# [Work order]
Reproduce exactly, from the data that follows, the line with "Before and after one commit to ashishcc/LendingClubCaseStudy, a", the line with "Also changed, not shown: parts of 8 cells", and every line that lies between them.
--- Supplied records Enclosed Below ---
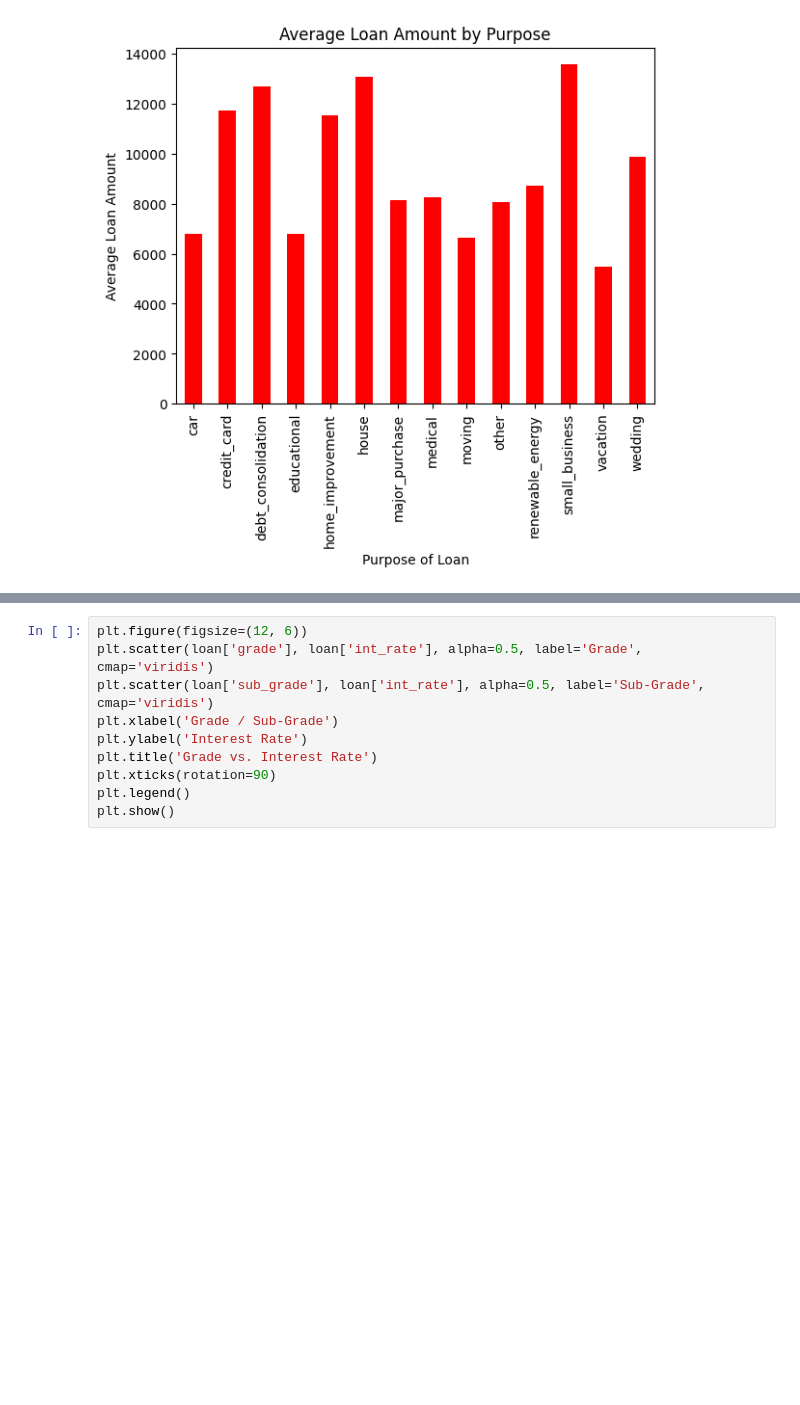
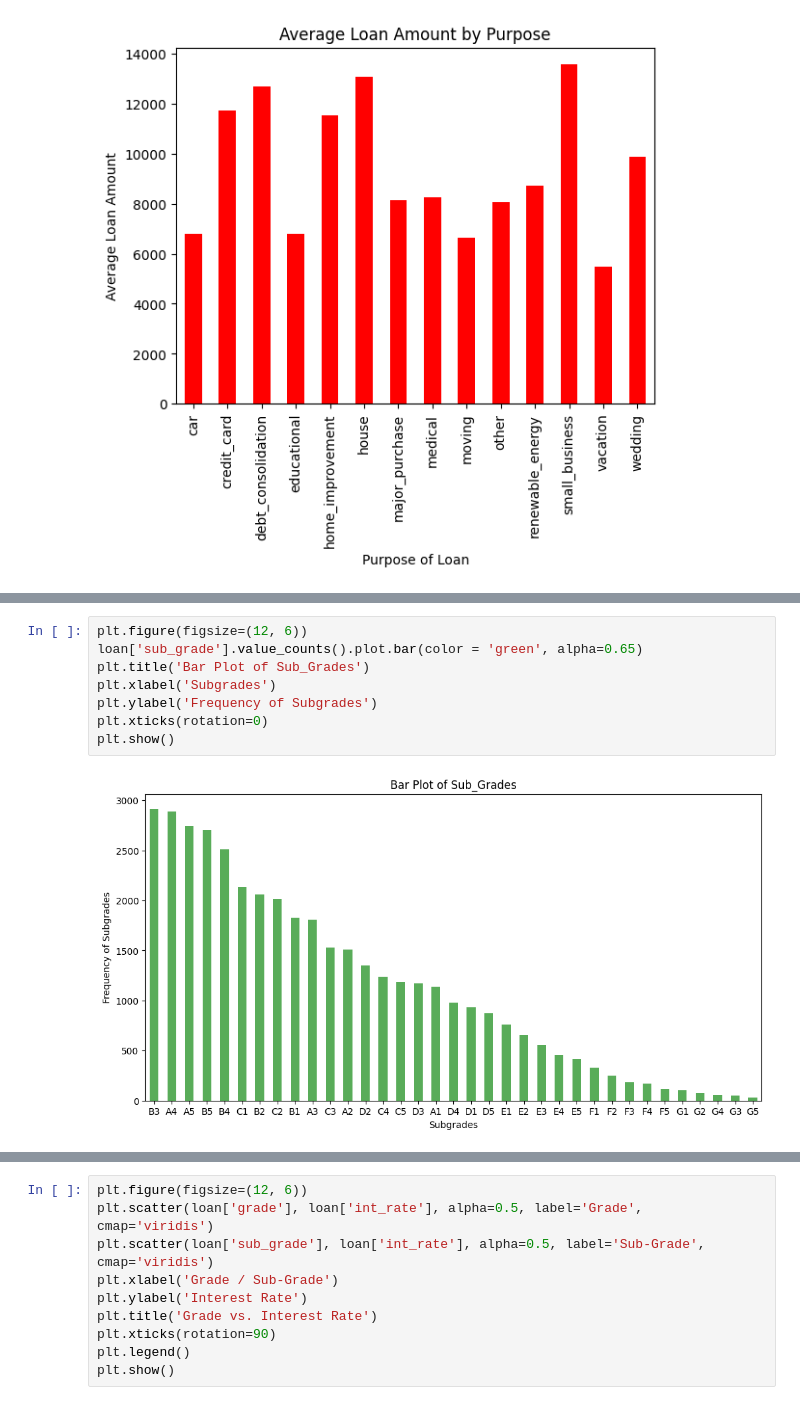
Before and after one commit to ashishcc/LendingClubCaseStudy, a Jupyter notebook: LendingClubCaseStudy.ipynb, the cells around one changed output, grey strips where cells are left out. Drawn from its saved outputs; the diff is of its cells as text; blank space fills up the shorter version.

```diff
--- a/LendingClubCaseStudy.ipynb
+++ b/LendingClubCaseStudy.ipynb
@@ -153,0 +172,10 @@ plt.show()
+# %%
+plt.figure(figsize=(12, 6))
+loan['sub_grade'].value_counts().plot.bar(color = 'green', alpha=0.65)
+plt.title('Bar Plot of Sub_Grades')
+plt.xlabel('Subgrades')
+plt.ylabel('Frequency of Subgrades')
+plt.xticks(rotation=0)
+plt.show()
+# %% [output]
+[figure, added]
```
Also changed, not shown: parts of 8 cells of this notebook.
--- End of Enclosed Supplied records ---
--- Supplied records Enclosed Below ---
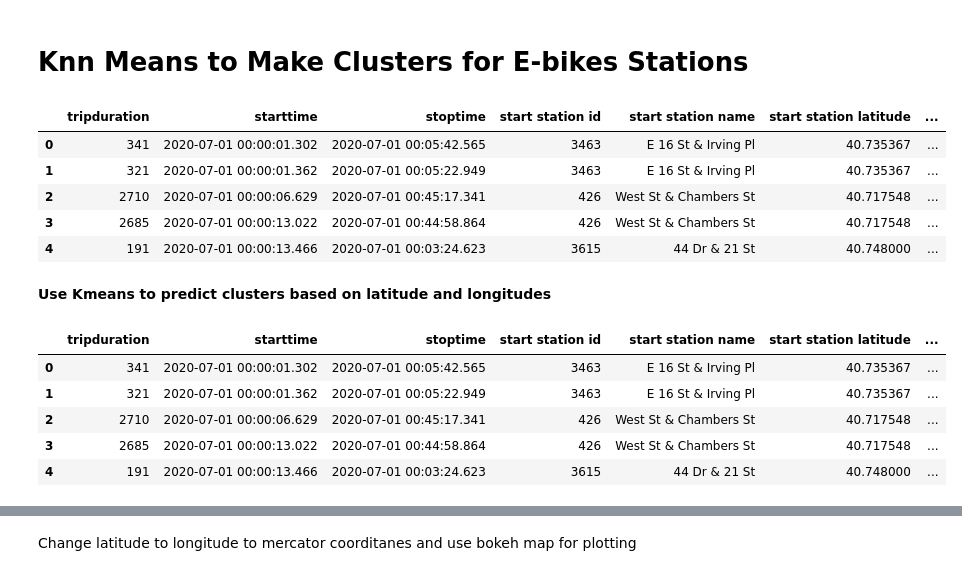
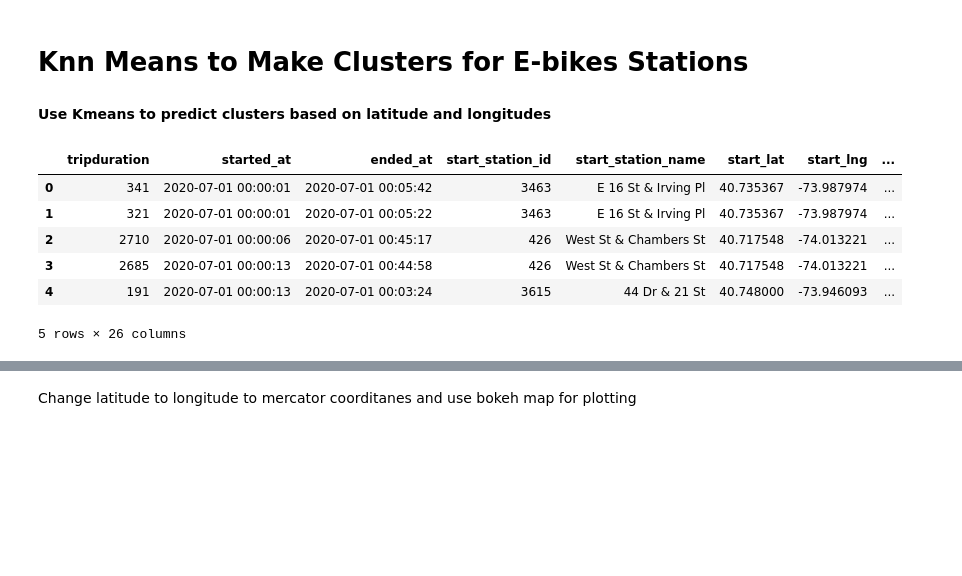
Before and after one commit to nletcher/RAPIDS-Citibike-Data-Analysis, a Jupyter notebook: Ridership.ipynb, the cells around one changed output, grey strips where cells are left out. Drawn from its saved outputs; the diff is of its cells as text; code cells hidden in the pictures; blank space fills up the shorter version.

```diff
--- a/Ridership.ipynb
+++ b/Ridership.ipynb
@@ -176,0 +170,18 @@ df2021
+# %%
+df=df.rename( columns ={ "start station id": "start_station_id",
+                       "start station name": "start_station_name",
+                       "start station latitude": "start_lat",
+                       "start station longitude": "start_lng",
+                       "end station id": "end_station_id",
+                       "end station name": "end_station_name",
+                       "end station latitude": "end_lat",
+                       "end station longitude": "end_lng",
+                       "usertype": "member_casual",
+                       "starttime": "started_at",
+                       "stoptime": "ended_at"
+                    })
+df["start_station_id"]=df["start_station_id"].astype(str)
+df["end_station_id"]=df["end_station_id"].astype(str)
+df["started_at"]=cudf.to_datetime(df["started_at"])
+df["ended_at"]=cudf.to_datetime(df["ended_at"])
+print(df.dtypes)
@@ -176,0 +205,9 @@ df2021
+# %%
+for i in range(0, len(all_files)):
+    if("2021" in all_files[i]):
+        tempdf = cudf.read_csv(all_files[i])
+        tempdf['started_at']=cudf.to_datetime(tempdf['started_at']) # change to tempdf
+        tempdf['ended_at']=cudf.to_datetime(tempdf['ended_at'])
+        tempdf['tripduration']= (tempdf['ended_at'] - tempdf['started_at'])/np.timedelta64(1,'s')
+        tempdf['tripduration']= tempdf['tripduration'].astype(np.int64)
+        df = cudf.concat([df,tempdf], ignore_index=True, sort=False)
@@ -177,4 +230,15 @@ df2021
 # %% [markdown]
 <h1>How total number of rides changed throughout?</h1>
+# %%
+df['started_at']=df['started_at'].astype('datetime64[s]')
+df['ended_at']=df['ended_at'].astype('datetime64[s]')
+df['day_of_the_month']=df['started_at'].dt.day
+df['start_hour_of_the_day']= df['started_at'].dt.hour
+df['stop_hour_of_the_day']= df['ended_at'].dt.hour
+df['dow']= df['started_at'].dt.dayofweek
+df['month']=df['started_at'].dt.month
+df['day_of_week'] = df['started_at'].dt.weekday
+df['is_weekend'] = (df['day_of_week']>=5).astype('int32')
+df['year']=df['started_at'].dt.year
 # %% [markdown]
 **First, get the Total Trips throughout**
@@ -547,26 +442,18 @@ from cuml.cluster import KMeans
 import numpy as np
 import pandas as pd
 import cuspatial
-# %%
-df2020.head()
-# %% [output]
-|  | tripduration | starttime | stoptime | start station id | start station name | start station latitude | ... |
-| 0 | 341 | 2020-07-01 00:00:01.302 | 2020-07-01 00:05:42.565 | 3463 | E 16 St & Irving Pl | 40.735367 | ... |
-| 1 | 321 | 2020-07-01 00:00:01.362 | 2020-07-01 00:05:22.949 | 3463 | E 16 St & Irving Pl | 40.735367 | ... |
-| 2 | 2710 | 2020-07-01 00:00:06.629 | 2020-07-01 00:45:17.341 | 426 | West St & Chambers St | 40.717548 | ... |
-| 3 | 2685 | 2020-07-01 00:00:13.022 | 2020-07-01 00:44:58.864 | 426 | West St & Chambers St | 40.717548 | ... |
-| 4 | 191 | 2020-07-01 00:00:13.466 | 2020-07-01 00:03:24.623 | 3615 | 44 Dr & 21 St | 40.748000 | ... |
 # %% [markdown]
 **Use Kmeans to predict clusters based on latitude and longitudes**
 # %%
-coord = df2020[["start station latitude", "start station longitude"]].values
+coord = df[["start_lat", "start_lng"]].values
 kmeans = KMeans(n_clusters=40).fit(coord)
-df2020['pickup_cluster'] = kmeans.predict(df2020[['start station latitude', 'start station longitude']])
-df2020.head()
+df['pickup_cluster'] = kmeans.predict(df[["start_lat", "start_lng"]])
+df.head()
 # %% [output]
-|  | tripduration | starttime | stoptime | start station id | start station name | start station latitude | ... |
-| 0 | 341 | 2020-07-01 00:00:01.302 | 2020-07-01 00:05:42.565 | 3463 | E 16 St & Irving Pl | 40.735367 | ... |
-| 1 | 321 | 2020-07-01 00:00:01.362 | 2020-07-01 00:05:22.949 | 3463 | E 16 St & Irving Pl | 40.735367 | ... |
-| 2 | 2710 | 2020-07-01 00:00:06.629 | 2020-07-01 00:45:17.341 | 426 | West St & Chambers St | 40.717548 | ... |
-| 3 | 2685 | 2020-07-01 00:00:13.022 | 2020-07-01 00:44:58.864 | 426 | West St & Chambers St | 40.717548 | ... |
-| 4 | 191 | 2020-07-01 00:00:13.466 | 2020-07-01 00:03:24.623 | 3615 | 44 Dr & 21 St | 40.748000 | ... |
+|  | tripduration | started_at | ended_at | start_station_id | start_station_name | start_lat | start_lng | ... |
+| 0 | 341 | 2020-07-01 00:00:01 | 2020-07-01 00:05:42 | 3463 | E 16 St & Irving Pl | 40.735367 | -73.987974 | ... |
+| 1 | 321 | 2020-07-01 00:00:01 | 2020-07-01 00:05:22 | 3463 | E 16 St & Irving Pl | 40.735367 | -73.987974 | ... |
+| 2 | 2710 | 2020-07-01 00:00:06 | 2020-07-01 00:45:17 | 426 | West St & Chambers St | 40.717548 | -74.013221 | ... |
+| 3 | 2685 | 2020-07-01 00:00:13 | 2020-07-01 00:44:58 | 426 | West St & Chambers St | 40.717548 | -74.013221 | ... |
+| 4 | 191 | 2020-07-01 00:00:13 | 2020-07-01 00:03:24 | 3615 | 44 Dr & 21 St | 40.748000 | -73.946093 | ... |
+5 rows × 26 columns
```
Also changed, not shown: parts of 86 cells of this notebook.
--- End of Enclosed Supplied records ---
# [Answer for this exercise]
Before and after one commit to ashishcc/LendingClubCaseStudy, a Jupyter notebook: LendingClubCaseStudy.ipynb, the cells around one changed output, grey strips where cells are left out. Drawn from its saved outputs; the diff is of its cells as text; blank space fills up the shorter version.

```diff
--- a/LendingClubCaseStudy.ipynb
+++ b/LendingClubCaseStudy.ipynb
@@ -153,0 +172,10 @@ plt.show()
+# %%
+plt.figure(figsize=(12, 6))
+loan['sub_grade'].value_counts().plot.bar(color = 'green', alpha=0.65)
+plt.title('Bar Plot of Sub_Grades')
+plt.xlabel('Subgrades')
+plt.ylabel('Frequency of Subgrades')
+plt.xticks(rotation=0)
+plt.show()
+# %% [output]
+[figure, added]
```
Also changed, not shown: parts of 8 cells of this notebook.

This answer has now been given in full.